Task brief — Return, from the data that follows, each line that holds the word "docs".

Data for this task —
------------------------------------------------
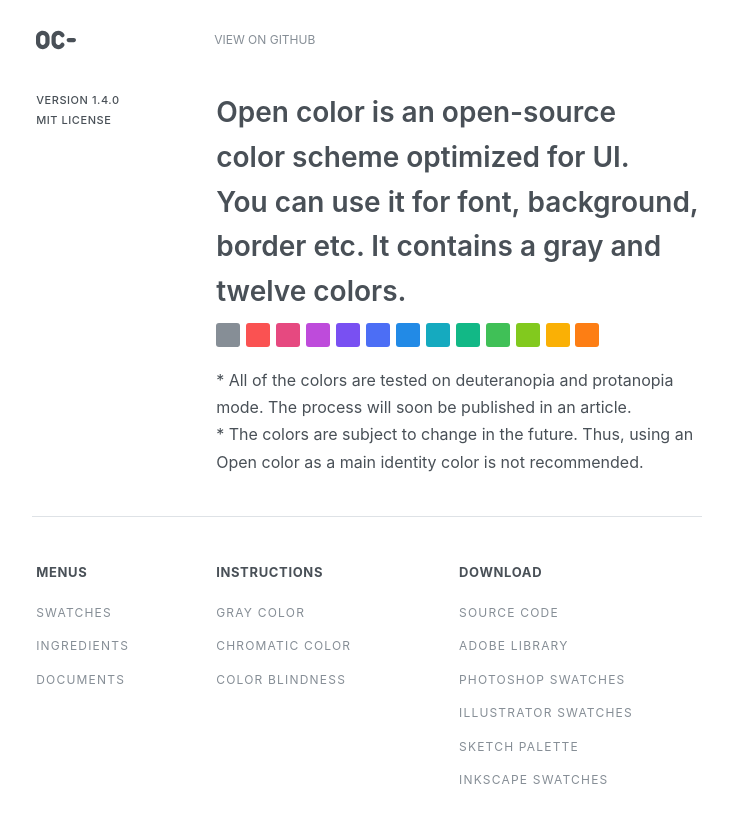
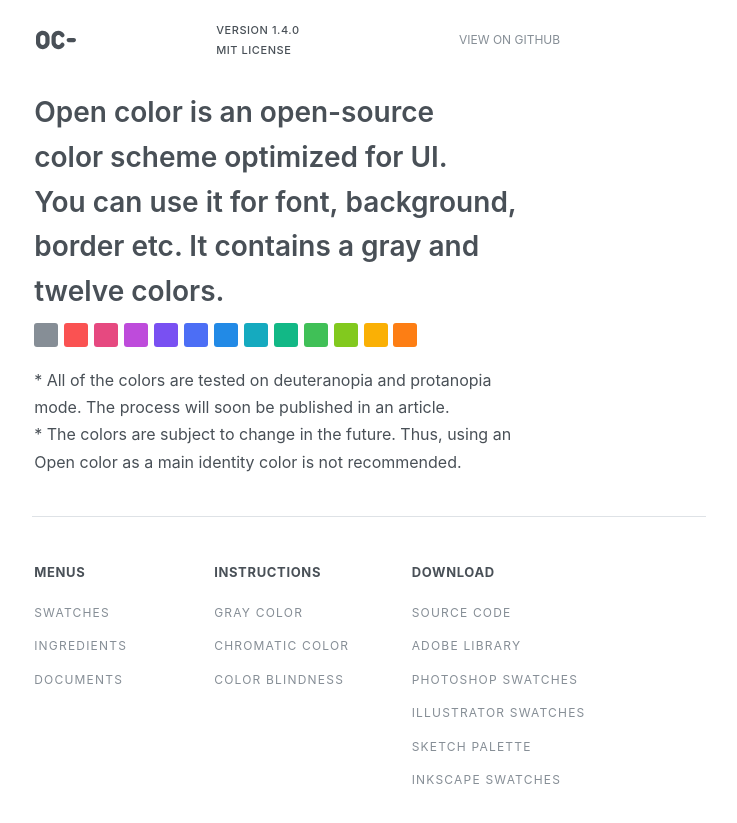
Before and after one commit to yeun/open-color, a Jekyll site: the page built from docs/index.html, in a window 1280 px wide. Shown: the top 823 px of the page, without its empty margins (271-1008 px from the left). Built offline with Jekyll 4.4.1, drawn with Linux system fonts in a browser that asks for light colours; nearby versions of some CDN libraries; library files that are not in the unit come from our copies.

Commit message:
Changed navbar layout

```diff
--- a/docs/_sass/_layout.scss
+++ b/docs/_sass/_layout.scss
@@ -27,25 +27,22 @@
       }
     }
   }
-
   @media (min-width: 768px) {
     @include make-col(60%);
 
     .blog-logo {
-      @include make-col(calc(100%/3));
+      @include make-col(100%/3);
     }
   }
+  @media (min-width: 880px) {
+    @include make-col(calc(#{$left-gird-width} + (100% - #{$left-gird-width}) * 0.4));
 
-  @media (min-width: 880px) {
-    &,
-    .index & {
+    .blog-logo {
       @include make-col($left-gird-width);
-
-      .blog-logo {
-        @include make-col();
-        margin-bottom: 30px;
-      }
     }
+  }
+  @media (min-width: 1600px) {
+    @include make-col(calc(#{$left-gird-width} + (100% - #{$left-gird-width}) * 0.2));
   }
 }
 .link-github {
@@ -75,14 +72,6 @@
 .nav-menus-wrap {
   @include make-row;
   margin-top: 60px;
-
-  @media (min-width: 880px) {
-    @include make-col(calc(100% - #{$left-gird-width}));
-
-    .index & {
-      @include make-col();
-    }
-  }
 }
 
 .nav-menus {
@@ -105,7 +94,7 @@
     }
 
     @media (min-width: 1600px) {
-      @include make-col(10%);
+      @include make-col($left-gird-width);
 
       .index & {
         @include make-col($left-gird-width);
@@ -124,12 +113,14 @@
       @include make-col(40%);
 
       .index & {
-        @include make-col(calc((100% - #{$left-gird-width}) / 2));
+        @include make-col(calc((100% - #{$left-gird-width}) * 0.4));
       }
     }
-
+    @media (min-width: 880px) {
+      @include make-col(calc((100% - #{$left-gird-width}) * 0.4));
+    }
     @media (min-width: 1600px) {
-      @include make-col(20%);
+      @include make-col(calc((100% - #{$left-gird-width}) * 0.2));
 
       .index & {
         @include make-col(calc((100% - #{$left-gird-width}) / 2));
@@ -152,6 +143,9 @@
       }
     }
 
+    @media (min-width: 880px) {
+      @include make-col(calc((100% - #{$left-gird-width}) * 0.4));
+    }
     @media (min-width: 1600px) {
       @include make-col(20%);
 
```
------------------------------------------------
Written answer —
Before and after one commit to yeun/open-color, a Jekyll site: the page built from docs/index.html, in a window 1280 px wide. Shown: the top 823 px of the page, without its empty margins (271-1008 px from the left). Built offline with Jekyll 4.4.1, drawn with Linux system fonts in a browser that asks for light colours; nearby versions of some CDN libraries; library files that are not in the unit come from our copies.
--- a/docs/_sass/_layout.scss
+++ b/docs/_sass/_layout.scss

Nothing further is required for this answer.